Following the game, the Yankees will unconditionally release the 41-year-old from his player contract, and he'll join the team's front office as a special advisor and instructor.
Rodriguez is owed $27-million in 2017, the final year of his 10-year, $275-million deal he signed in the winter of 2007. He'll be paid that money in full by the Yankees, general manager Brian Cashman revealed at Sunday's press conference.
A report from Ken Rosenthal of FOX Sports suggested Yankees owner Hal Steinbrenner informed Rodriguez he would be released. Rodriguez confirmed the owner "reached out to me and we had several conversations," though Cashman refused to characterize it as a "forced" retirement.
"I think I can (still) play baseball," Rodriguez said. "That wasn't in the cards. That was the Yankees' decision, and I'm at peace with it."
Rodriguez's legend began almost immediately when he was selected first overall by the Seattle Mariners in 1993. He's regarded as one of the best prospects ever, and was in the majors by 1994 as an 18-year-old, recording his first hit at Fenway Park that July.
His 1996 season still holds as one of the greatest by a 20-year-old ever, as well as the greatest for a shortstop. Rodriguez set a career high with 54 doubles, won his only batting title, and recorded just the 10th 30-homer, 50-double season ever. In 1998 he put together only the third 40-HR, 40-stolen base season in history and added 213 hits for good measure, but - like in 1996 - lost the MVP award to Juan Gonzalez. Rodriguez's name is still dotted throughout the Mariners' record books.
As a free agent after the 2000 season, Rodriguez stunned the baseball world by signing the then-richest deal in baseball history - 10 years, $252 million - with the Texas Rangers. Though he put up some of his greatest numbers in a Rangers uniform and won his first MVP award with the team, his years in Texas were tumultuous, finishing in last place each of his three years with the club. After nearly joining the Red Sox in the winter of 2003 - before the trade was squashed over money - the Yankees acquired Rodriguez in February 2004; he agreed to move to third base with Derek Jeter manning shortstop in the Bronx.
While much of his Yankees tenure has been marred by controversies and playoff failures, Rodriguez's career in pinstripes will go down as one of the better ones in history. He won a pair of MVP awards and helped the team win their 27th World Series championship in 2009, while leaving his mark across the team's storied record books. He also recorded his 3,000th hit and 500th and 600th home runs in a Yankees jersey, among several other career milestones he reached in the second half of his career.
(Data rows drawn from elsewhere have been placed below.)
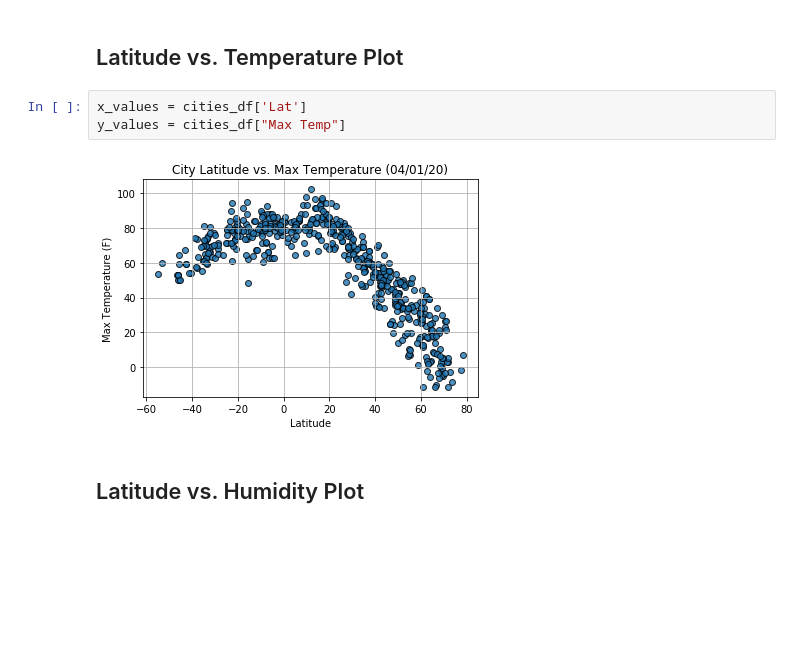
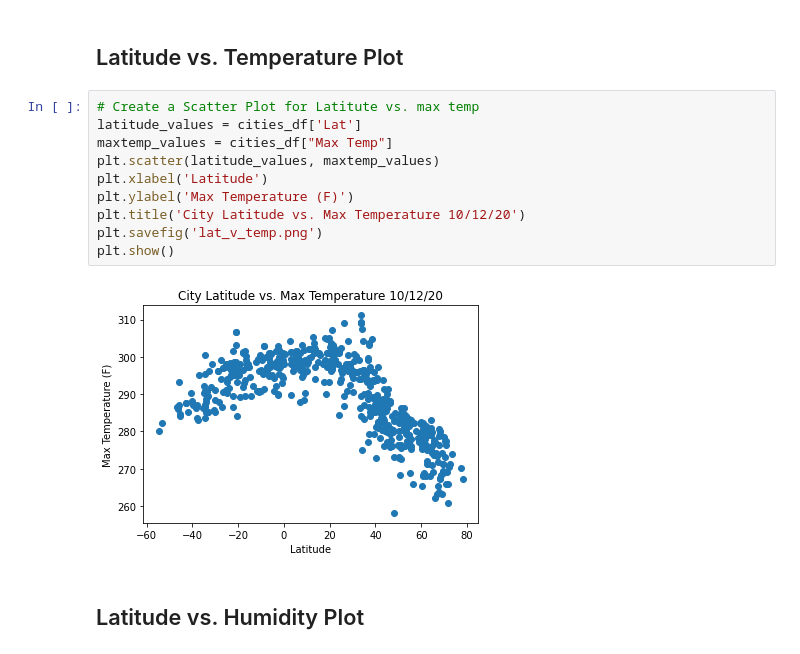
Before and after one commit to dkuchan415/OpenWeatherMapAPI_Analysis, a Jupyter notebook: WeatherPy/WeatherPy.ipynb, the cells around one changed output. Cells and saved outputs as stored; diff of their text form; blank space fills up the shorter version.

Commit message:
Added initial regression charts

```diff
--- a/WeatherPy/WeatherPy.ipynb
+++ b/WeatherPy/WeatherPy.ipynb
@@ -193,10 +193,17 @@ Int64Index([], dtype='int64')
 * Save the plotted figures as .pngs.
 # %% [markdown]
 ## Latitude vs. Temperature Plot
-# %%
-x_values = cities_df['Lat']
-y_values = cities_df["Max Temp"]
-# %% [output]
-[figure, removed]
+# %%
+# Create a Scatter Plot for Latitute vs. max temp
+latitude_values = cities_df['Lat']
+maxtemp_values = cities_df["Max Temp"]
+plt.scatter(latitude_values, maxtemp_values)
+plt.xlabel('Latitude')
+plt.ylabel('Max Temperature (F)')
+plt.title('City Latitude vs. Max Temperature 10/12/20')
+plt.savefig('lat_v_temp.png')
+plt.show()
+# %% [output]
+[figure, added]
 # %% [markdown]
 ## Latitude vs. Humidity Plot
```
Also changed, not shown: parts of 10 cells of this notebook, 4 other files.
Rodriguez was implicated in a performance-enhancing drug scandal during the latter stages of his career. He admitted to using steroids during his years in Texas but denied reports of involvement with the growing Biogenesis scandal during the 2013 season. Rodriguez appealed a 211-game suspension levied by Major League Baseball in 2013; it was later reduced to 162 games, costing him the 2014 season.
Following a bounce-back campaign as the Yankees DH in 2015, Rodriguez regressed this season, hitting .204/.252/.356 with nine home runs. He was eventually relegated to bench duty by the Yankees, who desire to give at-bats to their younger players, a move that paved the way for Sunday's announcement.
Assuming his statistics to date hold, A-Rod will finish his career with 696 career home runs - the fourth-highest total in history - as well as 3,114 hits, 2,084 RBIs, 329 stolen bases, 5,811 total bases, and a slash line of .295/.380/.550. He ranks among the top 10 players all-time in several statistical categories.
If he doesn't play again, Rodriguez would make his first appearance on the Baseball Hall of Fame ballot in 2022.